**Task directions:** Set each entry down verbatim, omitting images.

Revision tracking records
_ _ _ _

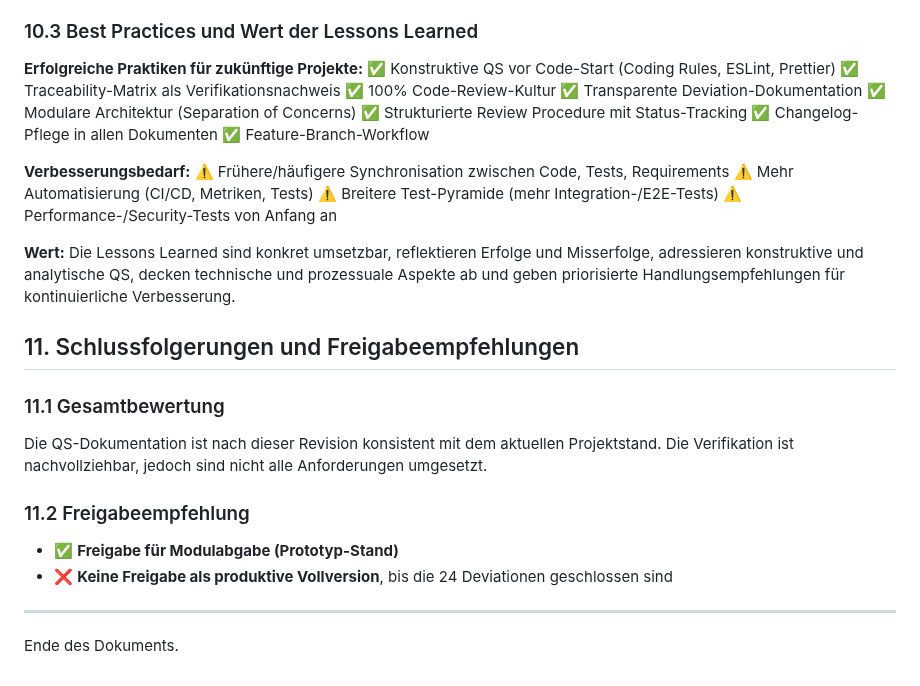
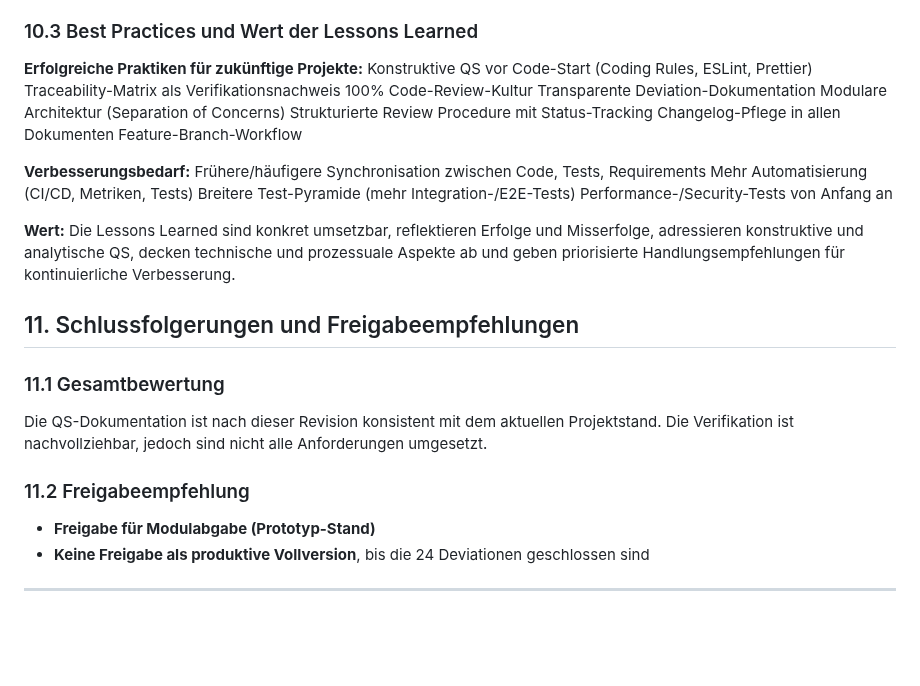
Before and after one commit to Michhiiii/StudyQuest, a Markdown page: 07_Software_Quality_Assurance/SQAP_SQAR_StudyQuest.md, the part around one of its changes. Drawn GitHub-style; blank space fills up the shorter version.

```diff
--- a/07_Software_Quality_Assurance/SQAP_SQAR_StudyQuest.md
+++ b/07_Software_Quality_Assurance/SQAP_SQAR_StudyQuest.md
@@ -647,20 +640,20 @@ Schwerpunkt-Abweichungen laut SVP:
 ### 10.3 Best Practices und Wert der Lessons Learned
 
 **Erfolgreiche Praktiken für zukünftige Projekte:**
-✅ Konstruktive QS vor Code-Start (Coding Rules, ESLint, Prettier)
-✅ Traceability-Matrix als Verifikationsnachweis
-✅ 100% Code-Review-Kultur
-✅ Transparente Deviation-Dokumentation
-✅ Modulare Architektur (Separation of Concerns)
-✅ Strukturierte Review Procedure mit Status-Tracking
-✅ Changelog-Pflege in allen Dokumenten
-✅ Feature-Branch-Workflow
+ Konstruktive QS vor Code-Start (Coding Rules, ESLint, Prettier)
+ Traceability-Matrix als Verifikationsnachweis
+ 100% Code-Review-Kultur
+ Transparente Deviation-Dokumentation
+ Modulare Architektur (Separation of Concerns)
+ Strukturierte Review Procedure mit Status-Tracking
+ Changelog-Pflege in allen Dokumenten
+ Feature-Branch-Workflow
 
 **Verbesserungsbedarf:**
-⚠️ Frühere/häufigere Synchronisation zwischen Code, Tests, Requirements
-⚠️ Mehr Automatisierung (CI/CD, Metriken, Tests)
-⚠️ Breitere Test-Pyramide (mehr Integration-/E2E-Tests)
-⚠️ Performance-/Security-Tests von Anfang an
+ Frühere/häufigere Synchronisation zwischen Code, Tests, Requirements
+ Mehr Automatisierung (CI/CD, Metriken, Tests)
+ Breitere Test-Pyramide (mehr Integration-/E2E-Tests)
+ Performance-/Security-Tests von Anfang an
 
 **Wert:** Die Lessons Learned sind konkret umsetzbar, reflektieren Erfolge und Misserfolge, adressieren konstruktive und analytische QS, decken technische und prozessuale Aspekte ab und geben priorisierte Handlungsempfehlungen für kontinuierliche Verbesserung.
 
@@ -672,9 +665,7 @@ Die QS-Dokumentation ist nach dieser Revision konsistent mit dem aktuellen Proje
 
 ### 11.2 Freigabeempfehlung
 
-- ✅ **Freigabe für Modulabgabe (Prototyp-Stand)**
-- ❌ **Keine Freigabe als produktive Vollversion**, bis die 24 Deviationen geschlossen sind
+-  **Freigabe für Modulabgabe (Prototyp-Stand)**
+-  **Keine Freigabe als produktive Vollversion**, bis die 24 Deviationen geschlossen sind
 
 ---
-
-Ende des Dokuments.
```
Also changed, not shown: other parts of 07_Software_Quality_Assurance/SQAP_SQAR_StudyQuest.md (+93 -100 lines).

_ _ _ _

**Expected answer:**
Before and after one commit to Michhiiii/StudyQuest, a Markdown page: 07_Software_Quality_Assurance/SQAP_SQAR_StudyQuest.md, the part around one of its changes. Drawn GitHub-style; blank space fills up the shorter version.

```diff
--- a/07_Software_Quality_Assurance/SQAP_SQAR_StudyQuest.md
+++ b/07_Software_Quality_Assurance/SQAP_SQAR_StudyQuest.md
@@ -647,20 +640,20 @@ Schwerpunkt-Abweichungen laut SVP:
 ### 10.3 Best Practices und Wert der Lessons Learned
 
 **Erfolgreiche Praktiken für zukünftige Projekte:**
-✅ Konstruktive QS vor Code-Start (Coding Rules, ESLint, Prettier)
-✅ Traceability-Matrix als Verifikationsnachweis
-✅ 100% Code-Review-Kultur
-✅ Transparente Deviation-Dokumentation
-✅ Modulare Architektur (Separation of Concerns)
-✅ Strukturierte Review Procedure mit Status-Tracking
-✅ Changelog-Pflege in allen Dokumenten
-✅ Feature-Branch-Workflow
+ Konstruktive QS vor Code-Start (Coding Rules, ESLint, Prettier)
+ Traceability-Matrix als Verifikationsnachweis
+ 100% Code-Review-Kultur
+ Transparente Deviation-Dokumentation
+ Modulare Architektur (Separation of Concerns)
+ Strukturierte Review Procedure mit Status-Tracking
+ Changelog-Pflege in allen Dokumenten
+ Feature-Branch-Workflow
 
 **Verbesserungsbedarf:**
-⚠️ Frühere/häufigere Synchronisation zwischen Code, Tests, Requirements
-⚠️ Mehr Automatisierung (CI/CD, Metriken, Tests)
-⚠️ Breitere Test-Pyramide (mehr Integration-/E2E-Tests)
-⚠️ Performance-/Security-Tests von Anfang an
+ Frühere/häufigere Synchronisation zwischen Code, Tests, Requirements
+ Mehr Automatisierung (CI/CD, Metriken, Tests)
+ Breitere Test-Pyramide (mehr Integration-/E2E-Tests)
+ Performance-/Security-Tests von Anfang an
 
 **Wert:** Die Lessons Learned sind konkret umsetzbar, reflektieren Erfolge und Misserfolge, adressieren konstruktive und analytische QS, decken technische und prozessuale Aspekte ab und geben priorisierte Handlungsempfehlungen für kontinuierliche Verbesserung.
 
@@ -672,9 +665,7 @@ Die QS-Dokumentation ist nach dieser Revision konsistent mit dem aktuellen Proje
 
 ### 11.2 Freigabeempfehlung
 
-- ✅ **Freigabe für Modulabgabe (Prototyp-Stand)**
-- ❌ **Keine Freigabe als produktive Vollversion**, bis die 24 Deviationen geschlossen sind
+-  **Freigabe für Modulabgabe (Prototyp-Stand)**
+-  **Keine Freigabe als produktive Vollversion**, bis die 24 Deviationen geschlossen sind
 
 ---
-
-Ende des Dokuments.
```
Also changed, not shown: other parts of 07_Software_Quality_Assurance/SQAP_SQAR_StudyQuest.md (+93 -100 lines).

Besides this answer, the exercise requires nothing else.